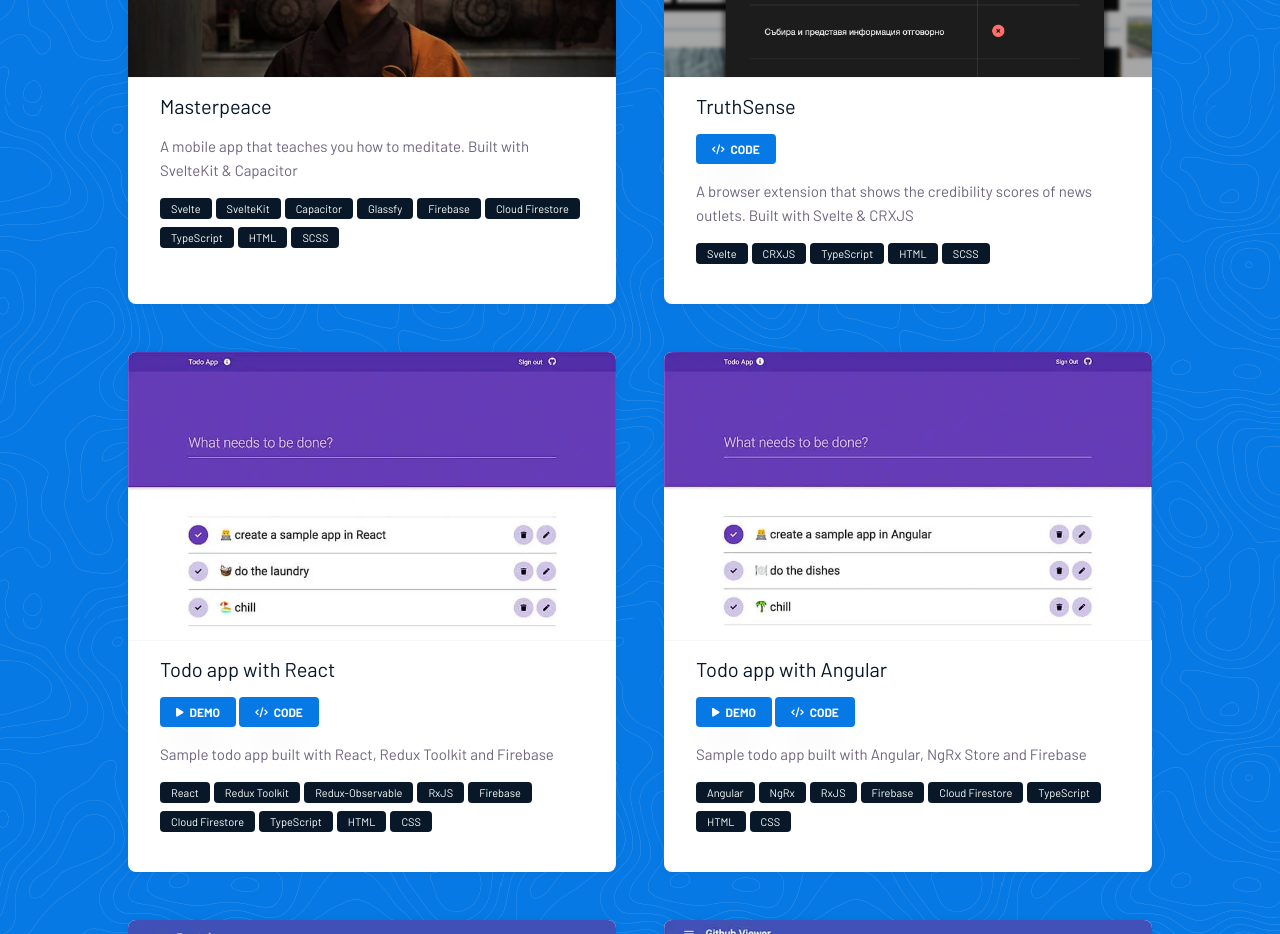
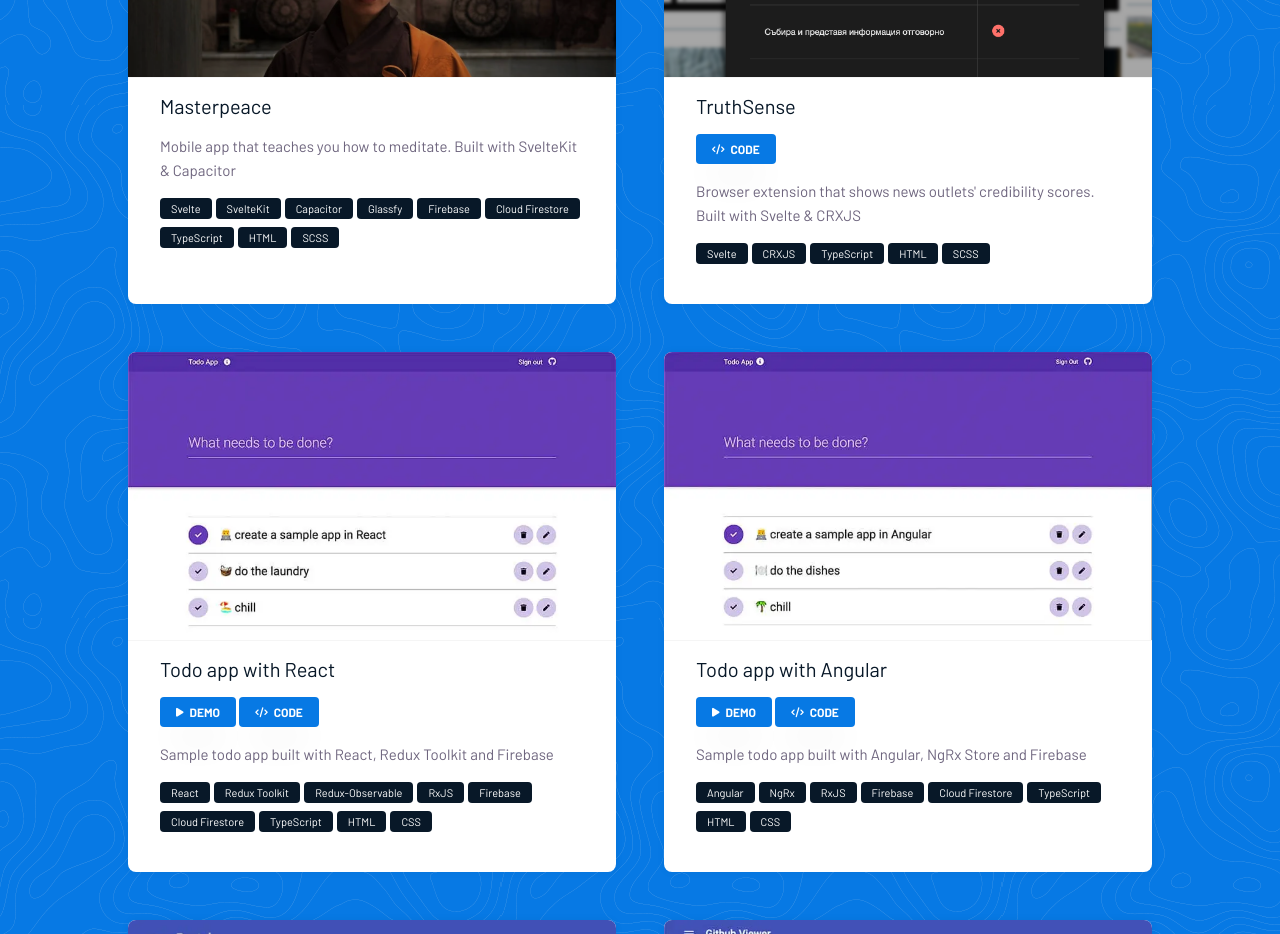
Before and after one commit to yuliankarapetkov/personal-website, a SvelteKit app: page / in a window 1280 px wide. Shown: the part 5660-6594 px from the top of the page. Built offline with nearby package versions, Linux system fonts and the light colour scheme.

Commit message:
chore: update project descriptions

```diff
--- a/src/components/top-level/Portfolio.svelte
+++ b/src/components/top-level/Portfolio.svelte
@@ -7,7 +7,7 @@
     const projects: ProjectType[] = [
         {
             name: 'Masterpeace',
-            description: 'A mobile app that teaches you how to meditate. Built with SvelteKit & Capacitor',
+            description: 'Mobile app that teaches you how to meditate. Built with SvelteKit & Capacitor',
             imageUrl: '/images/projects/masterpeace.webp',
             technologies: [
                 'Svelte',
@@ -23,7 +23,7 @@
         },
         {
             name: 'TruthSense',
-            description: 'A browser extension that shows the credibility scores of news outlets. Built with Svelte & CRXJS',
+            description: 'Browser extension that shows news outlets\' credibility scores. Built with Svelte & CRXJS',
             sourceUrl: 'https://github.com/yuliankarapetkov/truthsense',
             imageUrl: '/images/projects/truthsense.webp',
             technologies: [
```
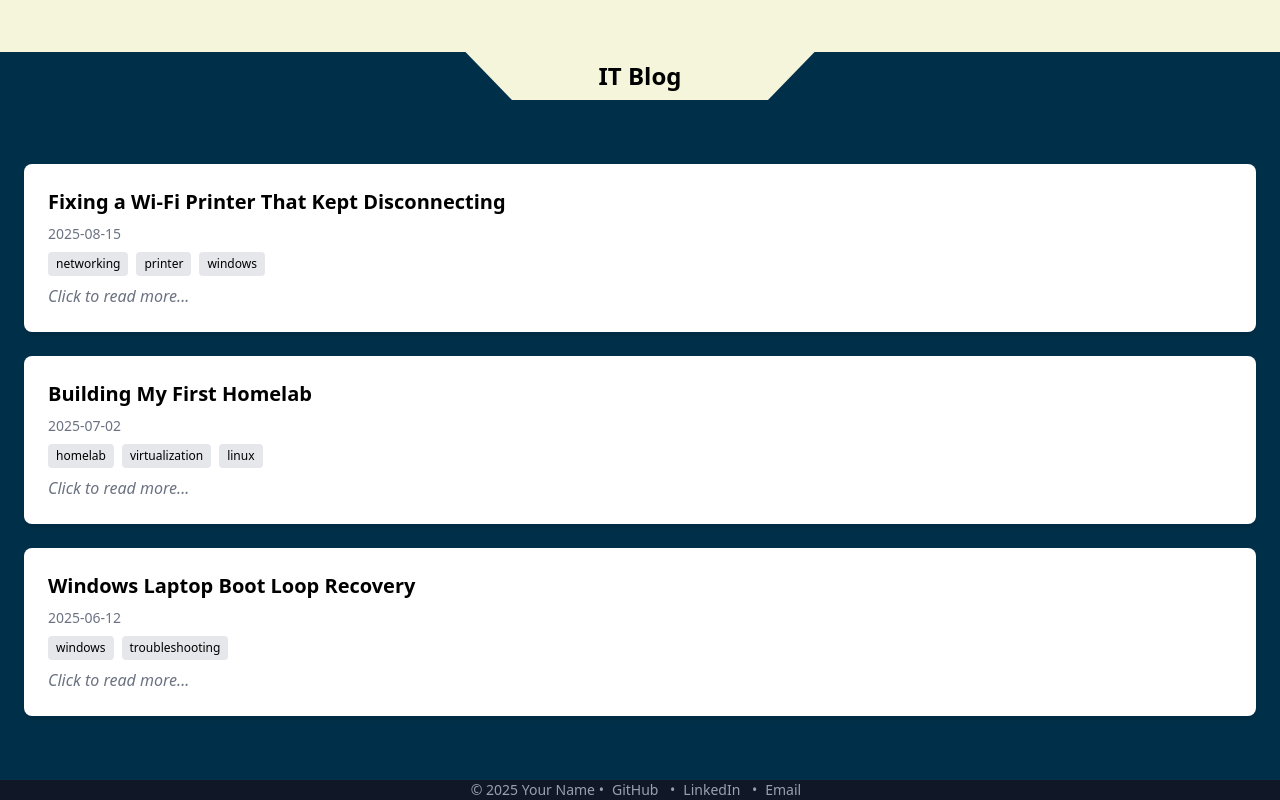
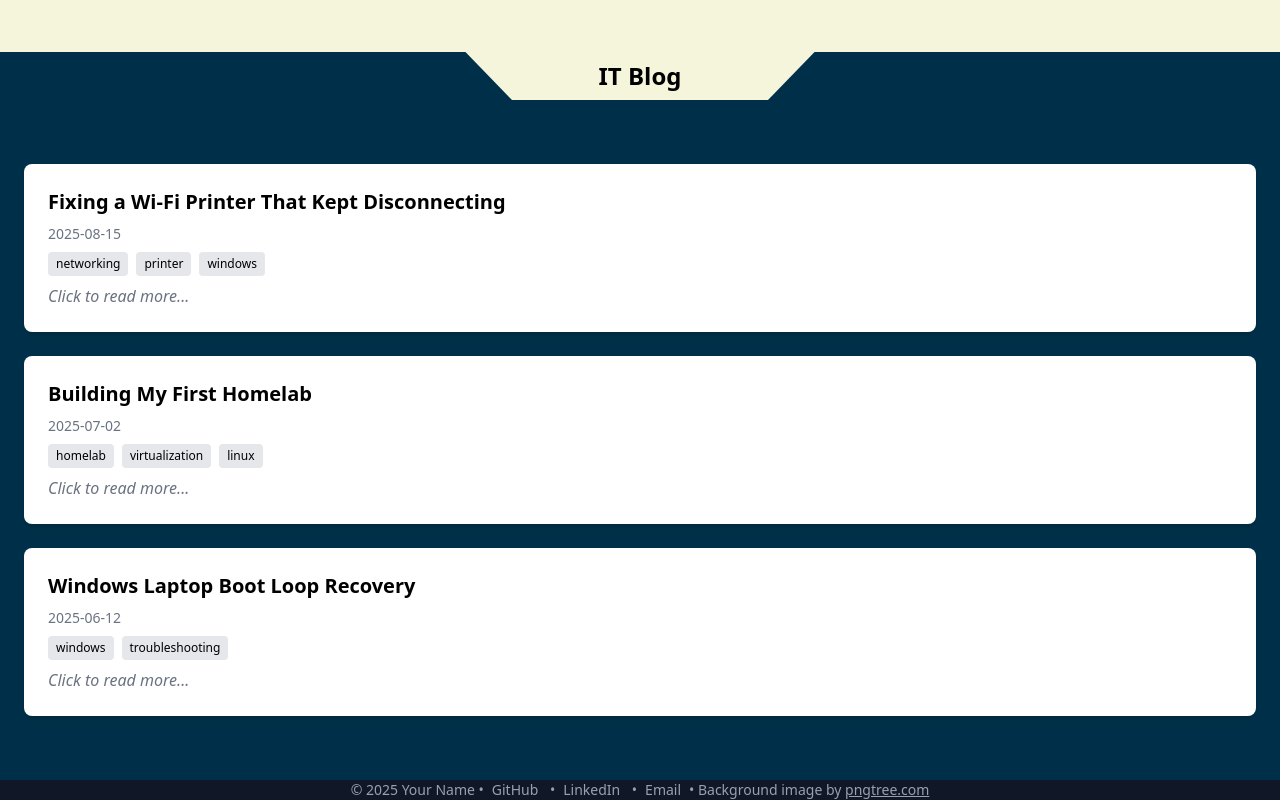
Before and after one commit to swirly-way/personal-portfolio, a React (Vite) app in the folder my-portfolio/: page / in a window 1280 px wide. Shown: the part 2276-3076 px from the top of the page. Built offline with nearby package versions, Linux system fonts and the light colour scheme.

Commit message:
Add credit for PNG at footer

```diff
--- a/my-portfolio/src/components/Footer.jsx
+++ b/my-portfolio/src/components/Footer.jsx
@@ -23,6 +23,15 @@
         >
           Email
         </a>
+        • Background image by{" "}
+        <a
+          href="https://pngtree.com/freepng/perspective-grid-line-background-net_13347654.html"
+          target="_blank"
+          rel="noopener noreferrer"
+          className="underline hover:text-gray-600"
+        >
+          pngtree.com
+        </a>
       </p>
     </footer>
   );
```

**WHAT THIS TASK INVOLVES**
Copy out all of the material exactly as written, without its pictures.

**WRITTEN ANSWER**
Before and after one commit to yuliankarapetkov/personal-website, a SvelteKit app: page / in a window 1280 px wide. Shown: the part 5660-6594 px from the top of the page. Built offline with nearby package versions, Linux system fonts and the light colour scheme.

Commit message:
chore: update project descriptions

```diff
--- a/src/components/top-level/Portfolio.svelte
+++ b/src/components/top-level/Portfolio.svelte
@@ -7,7 +7,7 @@
     const projects: ProjectType[] = [
         {
             name: 'Masterpeace',
-            description: 'A mobile app that teaches you how to meditate. Built with SvelteKit & Capacitor',
+            description: 'Mobile app that teaches you how to meditate. Built with SvelteKit & Capacitor',
             imageUrl: '/images/projects/masterpeace.webp',
             technologies: [
                 'Svelte',
@@ -23,7 +23,7 @@
         },
         {
             name: 'TruthSense',
-            description: 'A browser extension that shows the credibility scores of news outlets. Built with Svelte & CRXJS',
+            description: 'Browser extension that shows news outlets\' credibility scores. Built with Svelte & CRXJS',
             sourceUrl: 'https://github.com/yuliankarapetkov/truthsense',
             imageUrl: '/images/projects/truthsense.webp',
             technologies: [
```
Before and after one commit to swirly-way/personal-portfolio, a React (Vite) app in the folder my-portfolio/: page / in a window 1280 px wide. Shown: the part 2276-3076 px from the top of the page. Built offline with nearby package versions, Linux system fonts and the light colour scheme.

Commit message:
Add credit for PNG at footer

```diff
--- a/my-portfolio/src/components/Footer.jsx
+++ b/my-portfolio/src/components/Footer.jsx
@@ -23,6 +23,15 @@
         >
           Email
         </a>
+        • Background image by{" "}
+        <a
+          href="https://pngtree.com/freepng/perspective-grid-line-background-net_13347654.html"
+          target="_blank"
+          rel="noopener noreferrer"
+          className="underline hover:text-gray-600"
+        >
+          pngtree.com
+        </a>
       </p>
     </footer>
   );
```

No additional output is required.